** GIVEN DATA follows **

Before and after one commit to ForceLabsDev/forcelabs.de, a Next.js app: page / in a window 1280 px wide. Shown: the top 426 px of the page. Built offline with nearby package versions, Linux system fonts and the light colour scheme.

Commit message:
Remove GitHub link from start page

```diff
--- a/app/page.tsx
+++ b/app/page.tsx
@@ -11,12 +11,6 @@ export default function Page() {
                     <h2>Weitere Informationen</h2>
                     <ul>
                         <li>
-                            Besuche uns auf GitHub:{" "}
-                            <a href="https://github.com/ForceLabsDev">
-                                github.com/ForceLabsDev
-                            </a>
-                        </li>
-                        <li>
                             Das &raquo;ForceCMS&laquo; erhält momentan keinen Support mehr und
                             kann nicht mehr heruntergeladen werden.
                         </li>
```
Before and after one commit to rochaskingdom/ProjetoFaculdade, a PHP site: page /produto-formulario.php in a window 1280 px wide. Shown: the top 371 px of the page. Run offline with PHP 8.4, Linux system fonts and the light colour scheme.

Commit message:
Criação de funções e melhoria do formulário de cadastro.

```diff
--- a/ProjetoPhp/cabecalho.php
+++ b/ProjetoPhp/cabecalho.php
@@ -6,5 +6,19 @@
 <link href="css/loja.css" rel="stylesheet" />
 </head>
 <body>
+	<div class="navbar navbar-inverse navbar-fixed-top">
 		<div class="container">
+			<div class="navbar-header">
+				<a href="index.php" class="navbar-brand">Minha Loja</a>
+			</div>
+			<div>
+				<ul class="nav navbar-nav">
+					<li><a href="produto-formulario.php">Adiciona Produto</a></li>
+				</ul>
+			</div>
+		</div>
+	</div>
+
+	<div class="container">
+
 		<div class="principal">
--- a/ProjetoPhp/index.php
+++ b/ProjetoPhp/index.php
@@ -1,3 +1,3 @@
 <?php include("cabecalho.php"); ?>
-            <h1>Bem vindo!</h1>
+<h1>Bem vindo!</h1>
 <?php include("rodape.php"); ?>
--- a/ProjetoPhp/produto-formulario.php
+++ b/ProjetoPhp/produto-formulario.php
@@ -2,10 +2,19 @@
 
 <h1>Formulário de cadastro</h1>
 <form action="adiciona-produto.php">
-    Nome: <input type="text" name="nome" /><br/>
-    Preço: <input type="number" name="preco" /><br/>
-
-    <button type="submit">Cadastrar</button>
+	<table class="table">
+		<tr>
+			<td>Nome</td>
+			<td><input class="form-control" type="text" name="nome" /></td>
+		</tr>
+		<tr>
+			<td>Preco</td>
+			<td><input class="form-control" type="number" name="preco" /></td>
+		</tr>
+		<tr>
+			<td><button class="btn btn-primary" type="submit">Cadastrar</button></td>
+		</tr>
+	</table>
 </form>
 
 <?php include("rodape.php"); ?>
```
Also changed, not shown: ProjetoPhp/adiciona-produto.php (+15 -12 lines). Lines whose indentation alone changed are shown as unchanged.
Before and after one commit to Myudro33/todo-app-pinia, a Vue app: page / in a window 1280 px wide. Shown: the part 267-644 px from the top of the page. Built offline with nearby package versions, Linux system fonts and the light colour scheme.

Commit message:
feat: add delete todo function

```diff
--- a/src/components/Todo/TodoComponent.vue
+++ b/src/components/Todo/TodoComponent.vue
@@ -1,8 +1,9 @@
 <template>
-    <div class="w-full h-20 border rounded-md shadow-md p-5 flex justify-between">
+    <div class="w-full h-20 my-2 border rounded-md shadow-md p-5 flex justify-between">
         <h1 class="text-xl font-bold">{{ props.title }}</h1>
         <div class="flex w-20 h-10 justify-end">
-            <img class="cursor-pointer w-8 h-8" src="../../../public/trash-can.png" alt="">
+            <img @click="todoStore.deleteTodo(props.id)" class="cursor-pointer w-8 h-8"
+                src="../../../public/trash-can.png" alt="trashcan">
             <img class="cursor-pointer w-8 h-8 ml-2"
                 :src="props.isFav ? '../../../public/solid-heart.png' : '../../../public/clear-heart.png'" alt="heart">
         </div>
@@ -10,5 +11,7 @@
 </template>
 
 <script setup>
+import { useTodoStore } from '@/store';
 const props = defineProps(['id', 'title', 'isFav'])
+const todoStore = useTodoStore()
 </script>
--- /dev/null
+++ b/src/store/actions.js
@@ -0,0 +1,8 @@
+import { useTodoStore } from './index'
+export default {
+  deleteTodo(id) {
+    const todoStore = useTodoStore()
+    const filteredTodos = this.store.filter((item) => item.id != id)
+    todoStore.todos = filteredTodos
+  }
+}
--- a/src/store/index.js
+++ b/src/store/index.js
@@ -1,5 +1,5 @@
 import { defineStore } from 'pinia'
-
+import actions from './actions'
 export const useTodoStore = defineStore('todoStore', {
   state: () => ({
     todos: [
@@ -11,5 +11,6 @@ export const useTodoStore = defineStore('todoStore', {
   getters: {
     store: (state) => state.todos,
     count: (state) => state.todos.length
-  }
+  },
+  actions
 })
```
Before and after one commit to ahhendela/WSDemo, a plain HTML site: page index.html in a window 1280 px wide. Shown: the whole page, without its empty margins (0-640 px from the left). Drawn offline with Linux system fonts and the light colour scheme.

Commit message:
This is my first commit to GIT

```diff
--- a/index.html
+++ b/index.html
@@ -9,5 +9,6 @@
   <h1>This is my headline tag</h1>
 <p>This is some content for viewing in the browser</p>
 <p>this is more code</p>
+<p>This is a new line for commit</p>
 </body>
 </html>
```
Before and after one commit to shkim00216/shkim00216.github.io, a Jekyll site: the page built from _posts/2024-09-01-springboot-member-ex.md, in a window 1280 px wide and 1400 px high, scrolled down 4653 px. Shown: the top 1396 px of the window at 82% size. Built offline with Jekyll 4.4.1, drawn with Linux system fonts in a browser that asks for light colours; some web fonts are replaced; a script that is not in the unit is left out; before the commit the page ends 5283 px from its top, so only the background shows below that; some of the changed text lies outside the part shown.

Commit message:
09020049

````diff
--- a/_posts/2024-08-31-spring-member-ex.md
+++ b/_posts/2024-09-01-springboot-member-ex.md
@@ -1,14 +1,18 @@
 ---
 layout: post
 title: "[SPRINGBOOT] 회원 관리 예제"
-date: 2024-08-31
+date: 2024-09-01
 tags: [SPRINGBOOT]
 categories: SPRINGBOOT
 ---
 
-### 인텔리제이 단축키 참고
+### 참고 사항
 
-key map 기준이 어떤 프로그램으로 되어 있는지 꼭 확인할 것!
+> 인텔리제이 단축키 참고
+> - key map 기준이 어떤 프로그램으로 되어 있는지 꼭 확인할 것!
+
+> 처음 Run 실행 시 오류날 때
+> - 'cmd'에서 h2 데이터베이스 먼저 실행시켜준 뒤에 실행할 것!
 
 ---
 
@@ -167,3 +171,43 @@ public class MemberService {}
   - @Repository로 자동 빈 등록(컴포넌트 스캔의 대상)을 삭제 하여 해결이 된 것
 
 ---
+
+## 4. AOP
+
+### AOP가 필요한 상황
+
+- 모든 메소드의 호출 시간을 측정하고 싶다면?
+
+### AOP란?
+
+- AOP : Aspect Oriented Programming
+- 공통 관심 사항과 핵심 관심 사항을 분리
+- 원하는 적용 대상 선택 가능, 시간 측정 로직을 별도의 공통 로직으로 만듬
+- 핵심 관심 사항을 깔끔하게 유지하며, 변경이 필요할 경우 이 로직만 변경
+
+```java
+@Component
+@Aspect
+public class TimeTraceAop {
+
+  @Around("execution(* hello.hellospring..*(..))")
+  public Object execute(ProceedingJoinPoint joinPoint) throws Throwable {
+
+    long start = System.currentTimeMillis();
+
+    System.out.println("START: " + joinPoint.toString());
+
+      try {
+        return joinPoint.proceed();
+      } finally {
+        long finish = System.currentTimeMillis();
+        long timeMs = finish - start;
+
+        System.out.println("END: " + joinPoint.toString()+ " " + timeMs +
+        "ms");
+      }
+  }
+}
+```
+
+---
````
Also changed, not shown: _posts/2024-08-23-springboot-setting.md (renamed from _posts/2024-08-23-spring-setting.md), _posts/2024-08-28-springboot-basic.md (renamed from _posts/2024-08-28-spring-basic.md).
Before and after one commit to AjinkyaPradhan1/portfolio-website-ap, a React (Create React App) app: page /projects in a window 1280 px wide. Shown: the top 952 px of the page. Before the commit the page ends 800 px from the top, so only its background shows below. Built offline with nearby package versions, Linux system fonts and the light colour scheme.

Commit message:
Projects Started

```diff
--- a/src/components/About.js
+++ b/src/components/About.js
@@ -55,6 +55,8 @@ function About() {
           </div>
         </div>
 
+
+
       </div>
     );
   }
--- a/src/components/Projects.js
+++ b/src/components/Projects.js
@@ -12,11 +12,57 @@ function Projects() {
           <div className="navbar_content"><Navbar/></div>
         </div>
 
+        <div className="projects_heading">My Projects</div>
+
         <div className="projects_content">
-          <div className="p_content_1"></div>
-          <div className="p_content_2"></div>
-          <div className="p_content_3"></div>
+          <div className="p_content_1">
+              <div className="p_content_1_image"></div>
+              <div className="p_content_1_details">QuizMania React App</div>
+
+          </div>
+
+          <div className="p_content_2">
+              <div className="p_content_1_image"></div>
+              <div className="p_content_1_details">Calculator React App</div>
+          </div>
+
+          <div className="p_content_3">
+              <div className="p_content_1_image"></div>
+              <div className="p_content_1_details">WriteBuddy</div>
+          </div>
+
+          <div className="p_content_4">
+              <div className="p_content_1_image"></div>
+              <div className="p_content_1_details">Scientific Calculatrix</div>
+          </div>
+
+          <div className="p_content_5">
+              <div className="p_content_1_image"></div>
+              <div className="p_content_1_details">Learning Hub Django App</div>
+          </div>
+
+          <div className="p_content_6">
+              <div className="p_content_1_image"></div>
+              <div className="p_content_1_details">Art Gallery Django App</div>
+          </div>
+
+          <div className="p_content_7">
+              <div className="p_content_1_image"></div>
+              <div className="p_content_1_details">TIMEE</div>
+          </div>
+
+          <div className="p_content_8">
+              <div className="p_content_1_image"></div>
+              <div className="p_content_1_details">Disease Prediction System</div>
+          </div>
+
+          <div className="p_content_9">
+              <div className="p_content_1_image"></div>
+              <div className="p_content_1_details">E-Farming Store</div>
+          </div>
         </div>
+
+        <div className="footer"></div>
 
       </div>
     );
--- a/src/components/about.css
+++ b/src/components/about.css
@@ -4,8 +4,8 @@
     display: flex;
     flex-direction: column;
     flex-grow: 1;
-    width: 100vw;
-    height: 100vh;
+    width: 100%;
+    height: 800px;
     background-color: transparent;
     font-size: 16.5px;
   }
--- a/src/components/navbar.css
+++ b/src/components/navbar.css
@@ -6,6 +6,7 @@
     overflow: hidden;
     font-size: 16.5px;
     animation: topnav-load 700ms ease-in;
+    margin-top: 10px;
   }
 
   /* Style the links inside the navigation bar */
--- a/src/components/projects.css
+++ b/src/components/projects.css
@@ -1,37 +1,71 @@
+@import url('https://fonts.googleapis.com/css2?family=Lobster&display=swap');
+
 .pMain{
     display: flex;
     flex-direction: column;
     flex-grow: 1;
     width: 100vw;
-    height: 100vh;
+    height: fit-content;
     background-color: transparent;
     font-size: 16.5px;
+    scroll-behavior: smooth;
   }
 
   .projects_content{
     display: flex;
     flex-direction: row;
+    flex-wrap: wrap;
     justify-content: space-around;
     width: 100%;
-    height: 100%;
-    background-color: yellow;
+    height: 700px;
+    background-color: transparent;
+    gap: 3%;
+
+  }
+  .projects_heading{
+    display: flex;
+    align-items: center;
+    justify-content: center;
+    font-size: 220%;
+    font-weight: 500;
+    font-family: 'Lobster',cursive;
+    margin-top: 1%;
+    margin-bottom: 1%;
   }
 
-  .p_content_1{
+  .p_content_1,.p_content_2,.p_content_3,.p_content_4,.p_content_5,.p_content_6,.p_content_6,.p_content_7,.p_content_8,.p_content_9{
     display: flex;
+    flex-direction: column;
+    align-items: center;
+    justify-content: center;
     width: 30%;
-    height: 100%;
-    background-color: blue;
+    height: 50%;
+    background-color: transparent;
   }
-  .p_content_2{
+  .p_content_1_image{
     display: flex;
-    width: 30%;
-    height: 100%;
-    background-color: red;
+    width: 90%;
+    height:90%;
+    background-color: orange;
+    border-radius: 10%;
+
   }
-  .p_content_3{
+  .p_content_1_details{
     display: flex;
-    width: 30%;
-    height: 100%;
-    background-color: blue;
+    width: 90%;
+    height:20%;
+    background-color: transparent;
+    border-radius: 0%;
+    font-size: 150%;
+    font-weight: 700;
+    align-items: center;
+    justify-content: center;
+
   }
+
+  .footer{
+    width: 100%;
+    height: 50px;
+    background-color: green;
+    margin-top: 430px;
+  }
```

** End of GIVEN DATA **

WORK TASK →
Copy every line in the entries above that has the string "index" in it.

ANSWER TO THE EXERCISE →
+				<a href="index.php" class="navbar-brand">Minha Loja</a>
--- a/ProjetoPhp/index.php
+++ b/ProjetoPhp/index.php
+import { useTodoStore } from './index'
--- a/src/store/index.js
+++ b/src/store/index.js
Before and after one commit to ahhendela/WSDemo, a plain HTML site: page index.html in a window 1280 px wide. Shown: the whole page, without its empty margins (0-640 px from the left). Drawn offline with Linux system fonts and the light colour scheme.
--- a/index.html
+++ b/index.html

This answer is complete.